▶ About this task
Reproduce each record verbatim, images excluded.

▶ Input
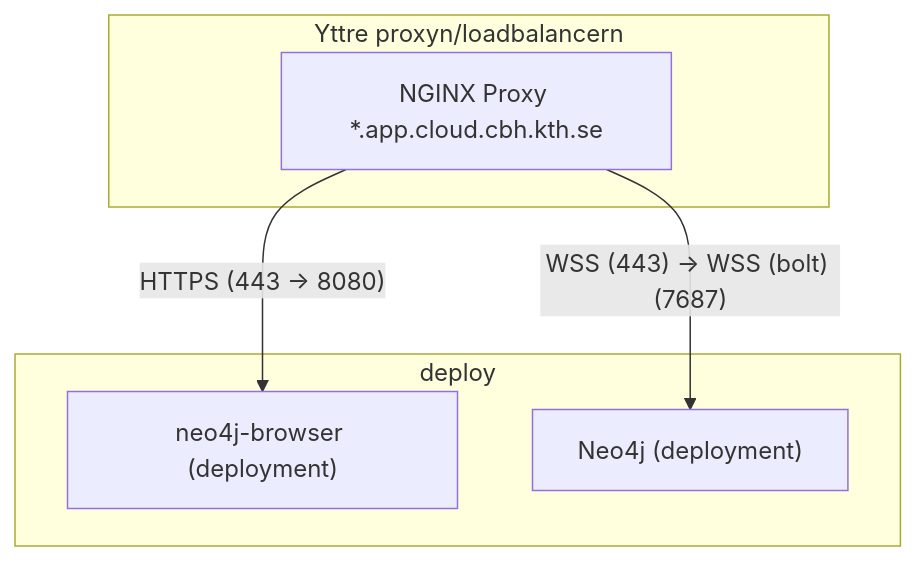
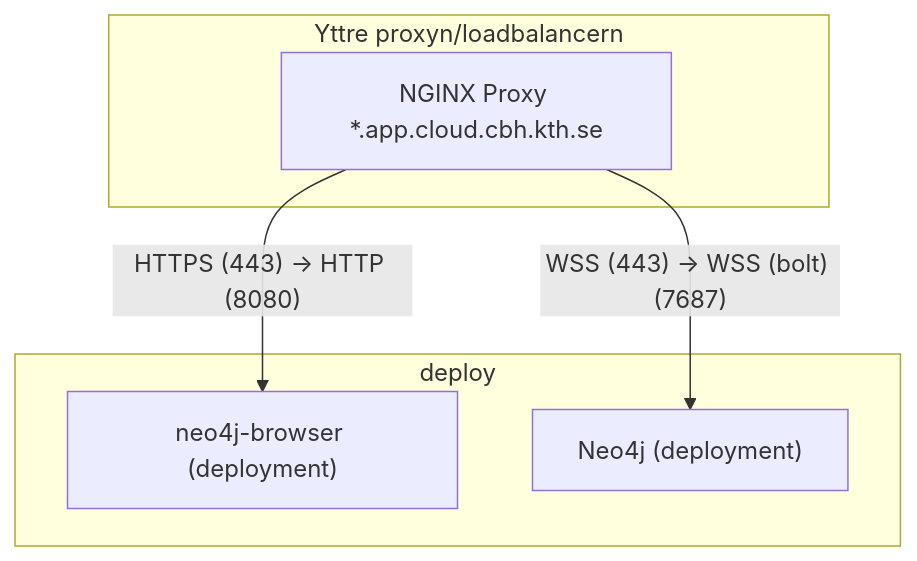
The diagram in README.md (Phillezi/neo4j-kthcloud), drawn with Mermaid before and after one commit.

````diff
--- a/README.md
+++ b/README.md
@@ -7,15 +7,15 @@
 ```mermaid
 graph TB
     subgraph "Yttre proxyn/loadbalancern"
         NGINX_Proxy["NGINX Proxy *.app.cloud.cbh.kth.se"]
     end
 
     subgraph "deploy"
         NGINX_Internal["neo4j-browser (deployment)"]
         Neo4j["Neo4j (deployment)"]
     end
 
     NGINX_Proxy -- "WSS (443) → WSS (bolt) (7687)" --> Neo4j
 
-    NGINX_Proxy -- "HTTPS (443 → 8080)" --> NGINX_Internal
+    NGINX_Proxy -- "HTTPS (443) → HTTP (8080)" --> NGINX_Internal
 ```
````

▶ Reply
The diagram in README.md (Phillezi/neo4j-kthcloud), drawn with Mermaid before and after one commit.

````diff
--- a/README.md
+++ b/README.md
@@ -7,15 +7,15 @@
 ```mermaid
 graph TB
     subgraph "Yttre proxyn/loadbalancern"
         NGINX_Proxy["NGINX Proxy *.app.cloud.cbh.kth.se"]
     end
 
     subgraph "deploy"
         NGINX_Internal["neo4j-browser (deployment)"]
         Neo4j["Neo4j (deployment)"]
     end
 
     NGINX_Proxy -- "WSS (443) → WSS (bolt) (7687)" --> Neo4j
 
-    NGINX_Proxy -- "HTTPS (443 → 8080)" --> NGINX_Internal
+    NGINX_Proxy -- "HTTPS (443) → HTTP (8080)" --> NGINX_Internal
 ```
````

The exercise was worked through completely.